Take the data below and filter it for lines containing the word "from"; show each line found.
• • • • • • •
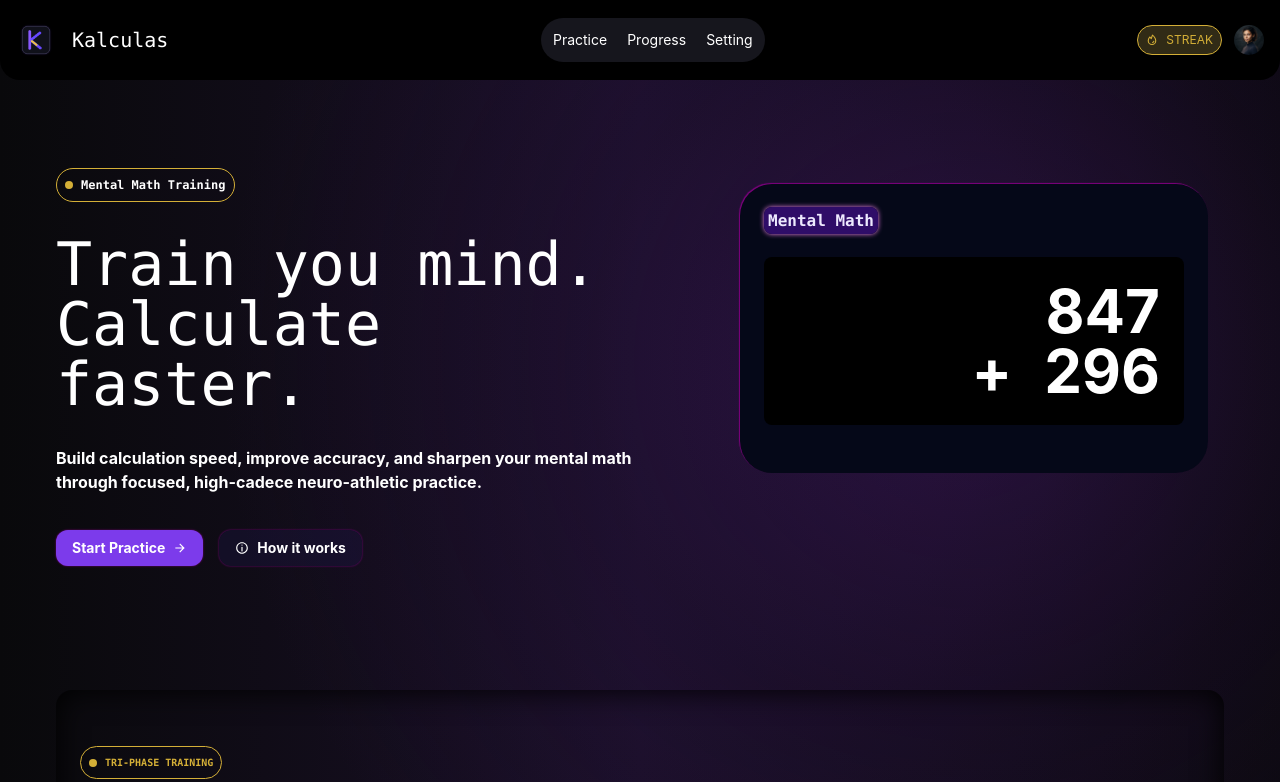
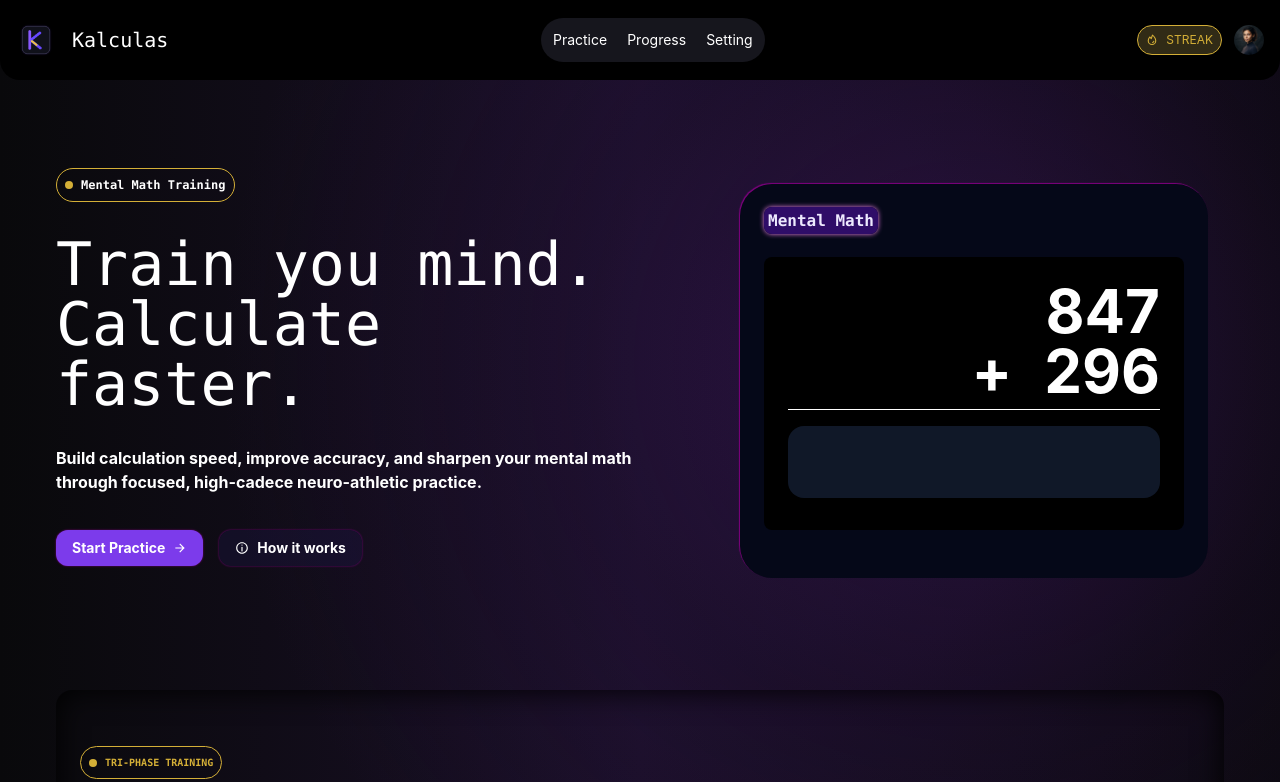
Before and after one commit to hds05/Kalculas-web, a React (Vite) app: page / in a window 1280 px wide. Shown: the top 782 px of the page. Built offline with nearby package versions, Linux system fonts and the light colour scheme.

Commit message:
feat: update Dashboard component to include routing to PracticeSetup and add input for quick question

```diff
--- a/src/components/Dashboard.tsx
+++ b/src/components/Dashboard.tsx
@@ -8,6 +8,7 @@ import { FaArrowTrendUp } from "react-icons/fa6";
 import { LuTicketCheck } from "react-icons/lu";
 import { MdOutlineNightlight } from "react-icons/md";
 import ArenaIgnition from "./Arena_ignition";
+import { Link } from "react-router-dom";
 
 function Dashboard() {
   return (
@@ -34,9 +35,12 @@ function Dashboard() {
           </p>
 
           <div className="flex gap-4 my-9">
-            <button className="flex justify-center items-center gap-2 font-bold px-4 py-2 bg-[#7C3BEB] text-sm rounded-xl cursor-pointer shadow-[0px_0px_2px_purple]">
+            <Link
+              to={"/practiceSetup"}
+              className="flex justify-center items-center gap-2 font-bold  transition hover:scale-105 hover:shadow-[0px_1px_50px_purple]  px-4 py-2 bg-[#7C3BEB] text-sm rounded-xl cursor-pointer shadow-[0px_0px_2px_purple]"
+            >
               Start Practice <RiArrowRightLine />
-            </button>
+            </Link>
             <div className="relative group inline-block">
               <button
                 className="flex justify-center items-center gap-2 font-bold px-4 py-2
@@ -75,6 +79,12 @@ function Dashboard() {
               <div className="flex gap-8 justify-end">
                 <span>+</span>
                 <span>296</span>
+              </div>
+              <div className="py-2 border-t mt-2">
+                <input
+                  type="number"
+                  className="text-white appearance-none [&::-webkit-inner-spin-button]:appearance-none [&::-webkit-outer-spin-button]:appearance-none sgfsg bg-gray-900 w-full rounded-2xl mt-2 focus:outline-violet-500"
+                />
               </div>
             </div>
           </div>
```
• • • • • • •
**Task response:**
@@ -8,6 +8,7 @@ import { FaArrowTrendUp } from "react-icons/fa6";
 import { LuTicketCheck } from "react-icons/lu";
 import { MdOutlineNightlight } from "react-icons/md";
 import ArenaIgnition from "./Arena_ignition";
+import { Link } from "react-router-dom";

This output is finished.